In Taiwanese popular religion, the concept of mediums and possession is widespread. People taking part in ceremonies who play the role of gods are not thought to be acting, but to be vessels for those gods themselves. Spirit mediums might be sought for advice or to ask gods or spirits for help by believers. It is not unusual to see people taking part in ceremonies spontaneously overcome by a spirit or god, and be helped to pray in front of the gods before being released.
Most of these possessions do not involve any self-inflicted violence, however the Tang Ki represents the most extreme form of this phenomenon. According to traditional beliefs, a person can come to be a Tang Ki in one of three ways. Some are people who are chosen by a god to be a vessel, they may have recurring dreams drawing them to a particular temple of that god. Many of those who experience this are thought to resist - the life of a Tang Ki is humble and gruesome - but they will experience dreams, strange sensations, even seizures, until they submit. The second path to becoming a Tang Ki is if an older Tang Ki wishes to retire, he will select someone to train, and ultimately replace him.
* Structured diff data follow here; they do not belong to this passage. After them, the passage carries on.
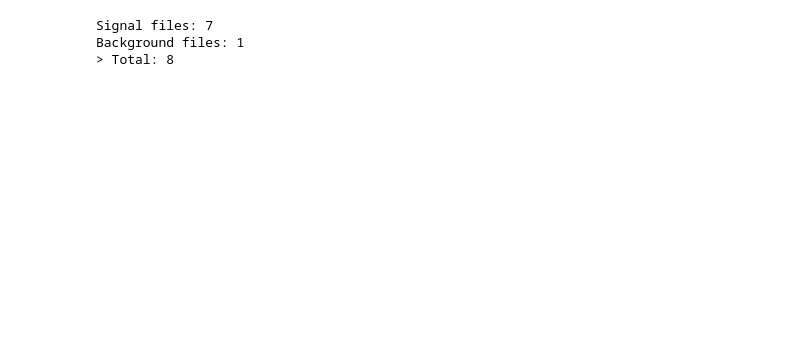
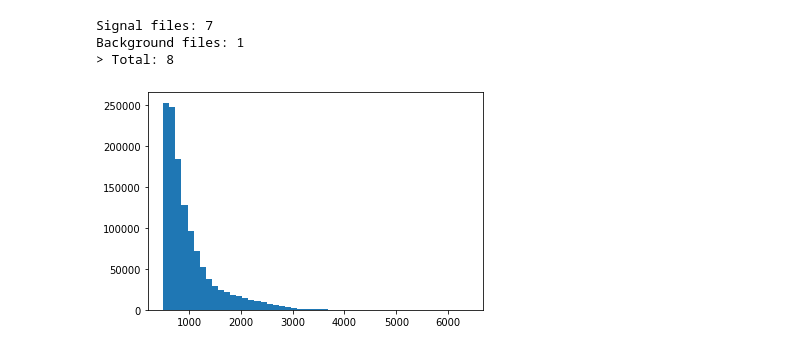
Before and after one commit to mcpeixoto/LIP-Internship-2, a Jupyter notebook: non_zeros/rocs_over_ht.ipynb, the cells around one changed output. Cells and saved outputs as stored; diff of their text form; code cells hidden in the pictures; blank space fills up the shorter version.

```diff
--- a/non_zeros/rocs_over_ht.ipynb
+++ b/non_zeros/rocs_over_ht.ipynb
@@ -53,8 +53,3 @@ for path in all_files:
 data = pd.concat(all_data)
 del all_data
 data = data[['name', 'ScalarHT_HT', 'gen_xsec']]
-# %%
-# Normalizing the data
-data['ScalarHT_HT'] = data['ScalarHT_HT'] - min(data['ScalarHT_HT'])
-max_value = max(data['ScalarHT_HT'])
-data['ScalarHT_HT'] = data['ScalarHT_HT'] / max_value
@@ -63,0 +56,5 @@ signal = data[data['name'] != 'bkg']
+# %%
+plt.hist(data['ScalarHT_HT'], bins=50)
+plt.show()
+# %% [output]
+[figure, added]
```
Also changed, not shown: parts of 11 cells of this notebook, 1 other file.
Finally, some can become Tang Ki by themselves, due to their ability to open themselves up to the spirit world.
During a ceremony in which a Tang Ki performs, he (it is usually a man, although not always) will display signs of possession, perhaps shaking, making unusual noises or signs with his hands. This will cease as suddenly as it began, but with the Tang Ki adopting an unusual stance and facial expression, not only unlike his own mannerisms before the ceremony, but also unlike those of any normal person. This is the sign that he is now a vessel, filled by a divine spirit. Tang Ki are almost always dressed in a special garment resembling an apron, covered with intricate patterns. These leave the back exposed, and ready for the centrepiece of the Tang Ki's ritual, self flagellations.
Traditionally, the Tang Ki uses five weapons, called Wu Bao Fa Qi (五宝法器), the five treasured tools. These are typically carried in a basket, pushed by a member of the temple group, ready for use. The Wu Bao Fa Qi are: a Ci Qiu (刺球), a ball studded with nails attached to a string, a Tong Gun (铜棍), a baton-shaped weapon also studded with nails, a Yue Fu (月斧) literally meaning 'moon axe', a Qi Xing Jian (七星剑), a sword, and Sha Yu Jian (鲨鱼剑), literally 'shark sword', a very serrated sword resembling the teeth of a shark. A Tang Ki may use just one, or some, of these weapons, but it is common to see all of them used.
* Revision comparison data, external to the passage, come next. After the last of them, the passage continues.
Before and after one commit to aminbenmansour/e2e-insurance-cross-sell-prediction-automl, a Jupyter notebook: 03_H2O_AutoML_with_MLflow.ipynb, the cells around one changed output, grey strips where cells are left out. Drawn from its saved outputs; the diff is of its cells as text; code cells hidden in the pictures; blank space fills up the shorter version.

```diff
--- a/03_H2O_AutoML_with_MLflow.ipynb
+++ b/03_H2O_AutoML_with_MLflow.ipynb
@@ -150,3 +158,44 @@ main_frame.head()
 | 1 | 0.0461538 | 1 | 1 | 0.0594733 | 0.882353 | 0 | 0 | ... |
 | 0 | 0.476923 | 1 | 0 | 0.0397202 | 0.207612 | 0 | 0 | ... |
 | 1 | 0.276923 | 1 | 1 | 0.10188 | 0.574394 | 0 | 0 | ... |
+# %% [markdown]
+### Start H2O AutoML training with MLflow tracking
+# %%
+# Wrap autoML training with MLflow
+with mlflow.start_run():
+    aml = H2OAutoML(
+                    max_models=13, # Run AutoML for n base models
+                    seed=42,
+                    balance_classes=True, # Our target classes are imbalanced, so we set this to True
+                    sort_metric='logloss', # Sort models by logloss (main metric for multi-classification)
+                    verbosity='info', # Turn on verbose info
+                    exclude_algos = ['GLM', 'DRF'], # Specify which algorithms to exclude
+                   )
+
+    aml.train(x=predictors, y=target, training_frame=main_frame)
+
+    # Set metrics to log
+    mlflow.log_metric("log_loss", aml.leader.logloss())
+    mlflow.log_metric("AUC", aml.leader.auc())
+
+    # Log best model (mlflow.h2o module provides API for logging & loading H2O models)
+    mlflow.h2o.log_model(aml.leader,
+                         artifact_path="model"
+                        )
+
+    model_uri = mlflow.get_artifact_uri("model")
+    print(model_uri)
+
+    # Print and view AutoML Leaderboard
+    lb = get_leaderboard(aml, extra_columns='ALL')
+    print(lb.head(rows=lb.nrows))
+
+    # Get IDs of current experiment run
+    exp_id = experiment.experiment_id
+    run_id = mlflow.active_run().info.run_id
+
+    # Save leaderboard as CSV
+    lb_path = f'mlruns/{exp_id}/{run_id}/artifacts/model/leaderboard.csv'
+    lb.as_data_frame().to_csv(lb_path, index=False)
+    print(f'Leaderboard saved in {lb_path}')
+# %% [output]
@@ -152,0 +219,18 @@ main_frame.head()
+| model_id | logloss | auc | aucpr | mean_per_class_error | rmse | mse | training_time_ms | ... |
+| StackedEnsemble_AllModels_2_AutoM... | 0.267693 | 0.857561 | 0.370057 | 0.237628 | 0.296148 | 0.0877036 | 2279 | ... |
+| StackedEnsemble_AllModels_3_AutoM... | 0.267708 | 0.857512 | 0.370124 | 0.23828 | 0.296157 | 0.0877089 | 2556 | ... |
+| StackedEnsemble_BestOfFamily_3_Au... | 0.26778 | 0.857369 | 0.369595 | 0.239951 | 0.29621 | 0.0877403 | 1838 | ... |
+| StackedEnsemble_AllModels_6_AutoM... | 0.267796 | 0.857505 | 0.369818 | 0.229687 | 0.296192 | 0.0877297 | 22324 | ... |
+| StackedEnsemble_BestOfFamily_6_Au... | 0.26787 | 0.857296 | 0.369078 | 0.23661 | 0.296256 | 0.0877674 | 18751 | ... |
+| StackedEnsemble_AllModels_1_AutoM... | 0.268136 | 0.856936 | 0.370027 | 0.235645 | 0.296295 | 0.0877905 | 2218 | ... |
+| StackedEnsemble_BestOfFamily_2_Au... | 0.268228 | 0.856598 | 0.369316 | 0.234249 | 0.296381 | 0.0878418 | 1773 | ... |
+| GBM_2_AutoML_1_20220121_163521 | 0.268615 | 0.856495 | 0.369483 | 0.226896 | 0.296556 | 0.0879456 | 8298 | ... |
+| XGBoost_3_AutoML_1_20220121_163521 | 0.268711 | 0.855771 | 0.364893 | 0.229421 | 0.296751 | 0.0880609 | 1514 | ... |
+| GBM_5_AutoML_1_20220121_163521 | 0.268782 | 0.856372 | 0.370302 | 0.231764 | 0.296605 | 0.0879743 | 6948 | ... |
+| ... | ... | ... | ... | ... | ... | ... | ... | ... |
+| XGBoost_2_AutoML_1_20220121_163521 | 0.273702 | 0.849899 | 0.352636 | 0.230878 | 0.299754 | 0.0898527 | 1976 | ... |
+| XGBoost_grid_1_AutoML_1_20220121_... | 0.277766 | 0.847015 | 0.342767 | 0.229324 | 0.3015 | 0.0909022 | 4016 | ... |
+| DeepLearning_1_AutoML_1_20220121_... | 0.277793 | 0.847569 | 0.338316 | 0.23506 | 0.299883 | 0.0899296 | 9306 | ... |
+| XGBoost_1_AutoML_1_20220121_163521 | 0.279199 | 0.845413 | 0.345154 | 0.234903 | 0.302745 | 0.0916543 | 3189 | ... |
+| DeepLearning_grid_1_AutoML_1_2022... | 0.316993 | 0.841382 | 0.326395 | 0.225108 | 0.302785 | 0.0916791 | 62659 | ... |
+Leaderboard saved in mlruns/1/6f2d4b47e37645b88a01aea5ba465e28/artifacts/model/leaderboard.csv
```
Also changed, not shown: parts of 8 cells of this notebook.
A Tang Ki ritual involves them moving around the area, usually directly in front of a temple, with unnatural and unpredictable steps, stop, and then repeatedly hit themselves on either the back or upper-forehead with one of their weapons. After a few seconds they will stop, and move again. It is at this point that they will change weapon, often by engaging in a brief dance with a temple group member, who will hand them the next weapon. They will then repeat the process, often until all weapons have been used. In addition to the five treasured tools, a Tang Ki may sometimes hurt themselves in other ways. The most common of these is piercing, which may take the form of long and thin metal wires pushed through the skin on the arms or head, or a thicker bar being pushed through one or both cheeks. They may also be seen walking along lines of firecrackers as they explode, or burning themselves with incense sticks.
The drawing of blood is said to give the Tang Ki a 'kai mien' (開面), 'open face'. The reasons behind the self-flagellation are mysterious, perhaps unsurprising for an ancient ritual, and one which, given the Tang Ki's fearsome reputation, is considered taboo. However, it is likely, at least in part, to be a way to prove themselves as deities, as it is difficult to imagine a person who is not possessed mutilating themselves in this way.
When the ceremony is coming to a close, the Tang Ki will be released. This may cause convulsions, and a Tang Ki will often be restrained by members of the temple group while the god is exiting them in order to protect them. Alternatively Tang Ki will often pass out, and be carried away to rest and recover.